...saying that while all people were welcome to attend public worship services there, the church did not condone interracial marriage....Southern Beale in her post makes the obvious and correct comparison with the church in Pike County, Kentucky and the Presbyterian Church (U.S.A.) that still refuses to recognize marriage equality for same-gender couples.
The proposal also said "parties of such marriages will not be received as members, nor will they be used in worship services" or other church functions, with the exception of funerals.
The recommendation "is not intended to judge the salvation of anyone, but is intended to promote greater unity among the church body and the community we serve," the copy supplied to the Herald-Leader read.
The difference between the church in Kentucky and the PC(USA) is about 60 years. That church today is where we were 60 years ago. The same arguments used against interracial marriage then are used today against same-gender marriage. You've heard them: peace, unity, purity and standing firm for the Bible and Jesus Christ against cultural accommodation. The only difference is the target of discrimination.
At the congregational meeting, the vote was 9-6 in favor of the godly separation of the races. The following sentence is chilling:

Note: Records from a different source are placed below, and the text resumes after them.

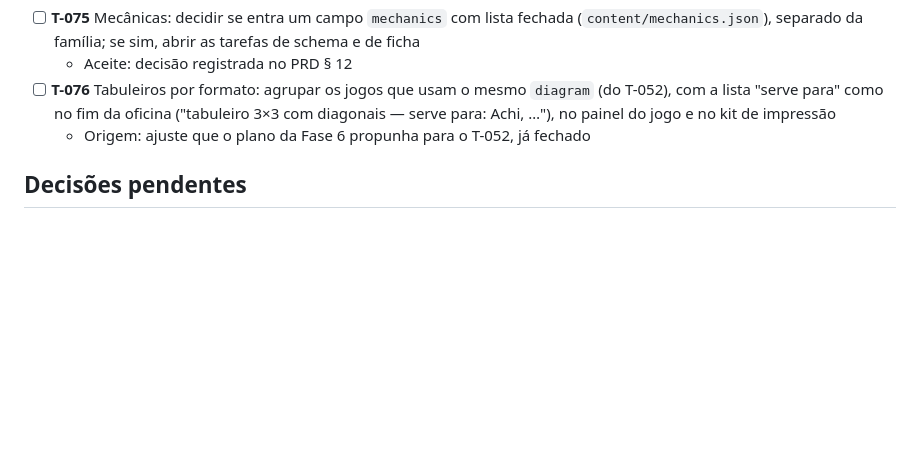
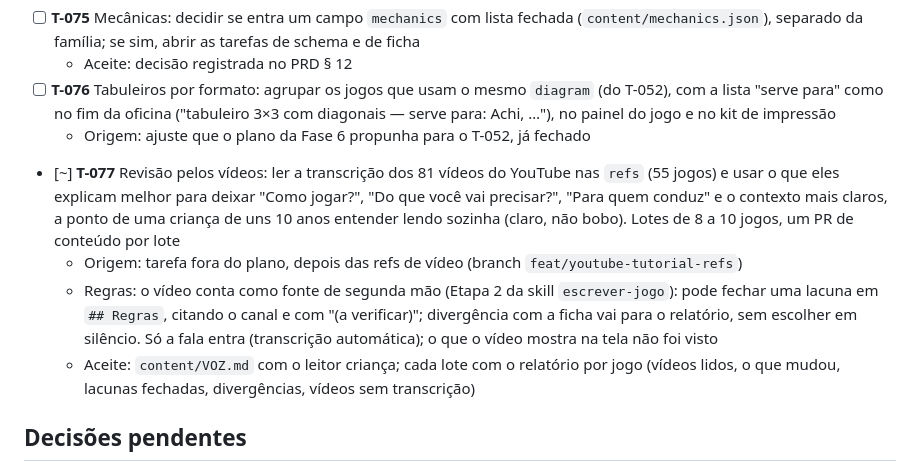
Before and after one commit to gmsarti/jogos-do-mundo, a Markdown page: TASKS.md, the part around the change. Drawn GitHub-style; blank space fills up the shorter version.

```diff
--- a/TASKS.md
+++ b/TASKS.md
@@ -217,6 +217,10 @@ Origem: feedbacks de Aggeu (educador) e Alexandre Nacari (jogador), 03/11/2026,
   - Aceite: decisão registrada no PRD § 12
 - [ ] **T-076** Tabuleiros por formato: agrupar os jogos que usam o mesmo `diagram` (do T-052), com a lista "serve para" como no fim da oficina ("tabuleiro 3×3 com diagonais — serve para: Achi, …"), no painel do jogo e no kit de impressão
   - Origem: ajuste que o plano da Fase 6 propunha para o T-052, já fechado
+- [~] **T-077** Revisão pelos vídeos: ler a transcrição dos 81 vídeos do YouTube nas `refs` (55 jogos) e usar o que eles explicam melhor para deixar "Como jogar?", "Do que você vai precisar?", "Para quem conduz" e o contexto mais claros, a ponto de uma criança de uns 10 anos entender lendo sozinha (claro, não bobo). Lotes de 8 a 10 jogos, um PR de conteúdo por lote
+  - Origem: tarefa fora do plano, depois das refs de vídeo (branch `feat/youtube-tutorial-refs`)
+  - Regras: o vídeo conta como fonte de segunda mão (Etapa 2 da skill `escrever-jogo`): pode fechar uma lacuna em `## Regras`, citando o canal e com "(a verificar)"; divergência com a ficha vai para o relatório, sem escolher em silêncio. Só a fala entra (transcrição automática); o que o vídeo mostra na tela não foi visto
+  - Aceite: `content/VOZ.md` com o leitor criança; cada lote com o relatório por jogo (vídeos lidos, o que mudou, lacunas fechadas, divergências, vídeos sem transcrição)
 
 ## Decisões pendentes
 
```
Also changed, not shown: content/VOZ.md (+7 -2 lines), 1 other file.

There were more people in attendance, but some didn't want to take a stand....That is precisely where we are in the PC(USA). Sure it is easy to mock this church in Kentucky. It is easy to take a stand against yesterday's prejudice or against a church that is still lost in the past. Integrity requires us to take a stand in the present against present-day prejudices.
It is educational to see the hateful yet slick language of the past used in exactly the same way today by those who "welcome and love" gay people but "Oh no, we can't condone their marriages." Meanwhile, the rest, like magazine editors and stated clerks, wring their hands because the haters might not be happy if we dare make any changes.
...but some didn't want to take a stand...Southern Beale points out that this is a bigger issue than clergy. It is a bigger issue than churches, too. It is about what kind of people we think we are or think we want to be. It is about simple fairness, decency, compassion, and justice.
This is not hard.
This is not difficult.
This is not complicated.
It is a simple matter of doing what is right.
And if you think it is right to hide your prejudices behind the Bible, then take another look at the church in Pike County, Kentucky, because that is exactly who you are.